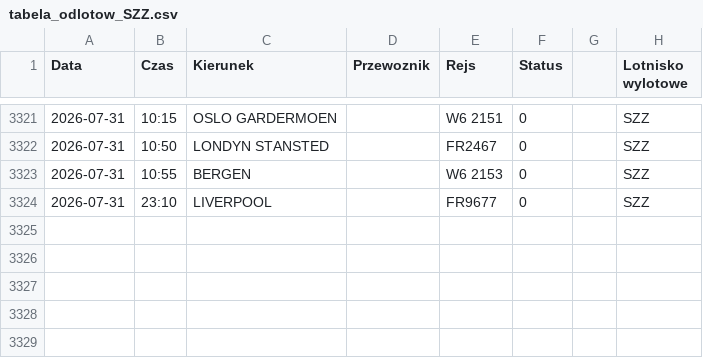
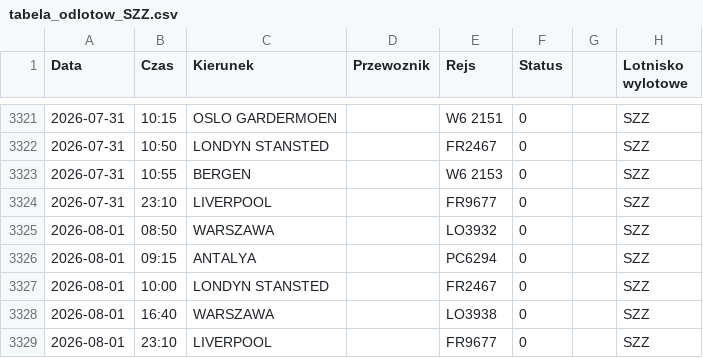
Before and after one commit to grzegorz-nowacki/departures-scraper, a CSV file: scraper/scraper_output/tabela_odlotow_SZZ.csv, drawn as a sheet; only a part is shown, gaps mark what is left out.

```diff
--- a/scraper/scraper_output/tabela_odlotow_SZZ.csv
+++ b/scraper/scraper_output/tabela_odlotow_SZZ.csv
@@ -3324 +3324,6 @@ Data;Czas;Kierunek;Przewoznik;Rejs;Status;;Lotnisko wylotowe
 2026-07-31;23:10;LIVERPOOL;;FR9677;0;;"SZZ"
+2026-08-01;08:50;WARSZAWA;;LO3932;0;;"SZZ"
+2026-08-01;09:15;ANTALYA;;PC6294;0;;"SZZ"
+2026-08-01;10:00;LONDYN STANSTED;;FR2467;0;;"SZZ"
+2026-08-01;16:40;WARSZAWA;;LO3938;0;;"SZZ"
+2026-08-01;23:10;LIVERPOOL;;FR9677;0;;"SZZ"
```
Also changed, not shown: scraper/scraper_output/tabela_odlotow_RZE.csv, 1 other file.
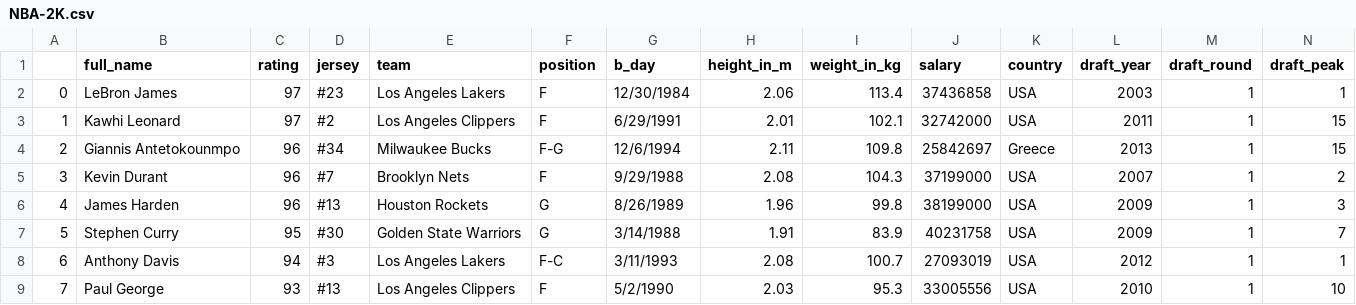
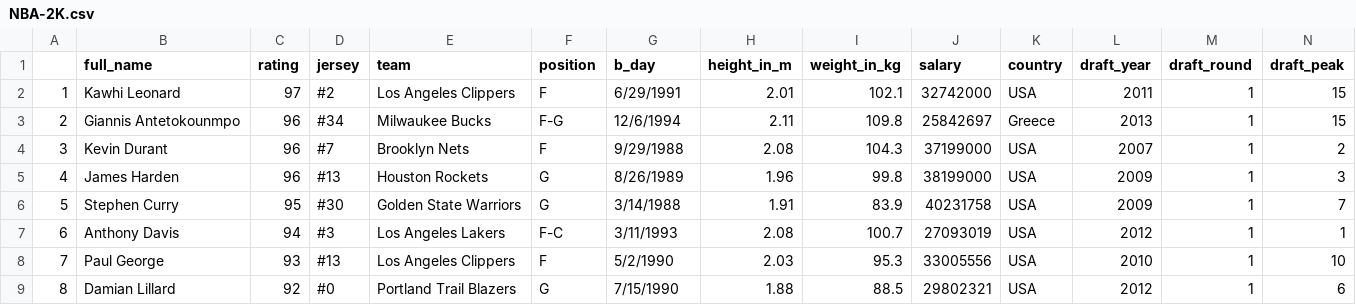
Before and after one commit to smirzap/AI-dengan-DL, a CSV file: NBA-2K.csv, drawn as a sheet; only a part is shown; the shorter side is filled out with more unchanged rows; rows hold the shown columns only; the diff names each change by its address in the sheet, - before the commit and + after, or states it on an @@ line.

Commit message:
Update NBA-2K.csv

```diff
--- a/NBA-2K.csv
+++ b/NBA-2K.csv
-row 2: 0 | LeBron James | 97 | #23 | Los Angeles Lakers | F | 12/30/1984 | 2.06 | 113.4 | 37436858 | USA | 2003 | 1 | 1
```
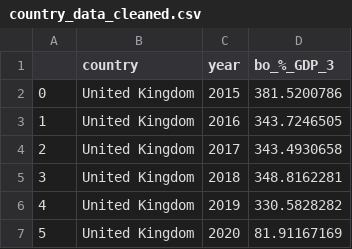
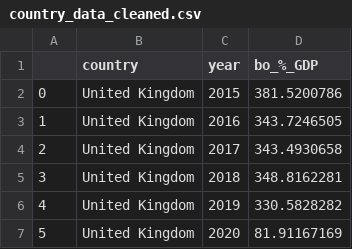
Before and after one commit to ReubenAcacia/ReubenAcacia.github.io, a CSV file: country_data_cleaned.csv, drawn as a sheet; only a part is shown.

Commit message:
Update country_data_cleaned.csv

```diff
--- a/country_data_cleaned.csv
+++ b/country_data_cleaned.csv
@@ -1,2 +1,2 @@
-,country,year,bo_%_GDP_3
+,country,year,bo_%_GDP
 0,United Kingdom,2015,381.5200786
```
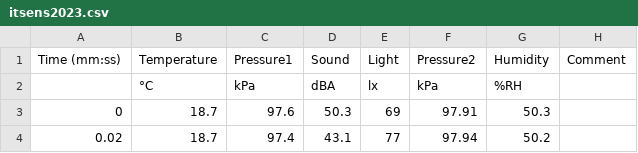
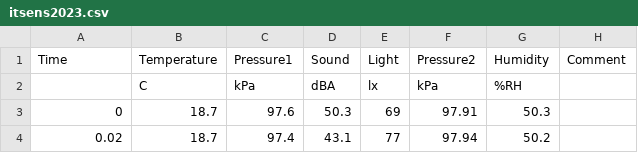
Before and after one commit to 60-2019-TL/ITSENS, a CSV file: itsens2023.csv, drawn as a sheet; only a part is shown; the diff names each change by its address in the sheet, - before the commit and + after, or states it on an @@ line.

Commit message:
Update itsens2023.csv

```diff
--- a/itsens2023.csv
+++ b/itsens2023.csv
-A1: Time (mm:ss)
+A1: Time
-B2 (Temperature): °C
+B2 (Temperature): C
```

Problem description>
Please report how many lines of the entries above include "Update". Only the number is wanted.

Response to this exercise>
3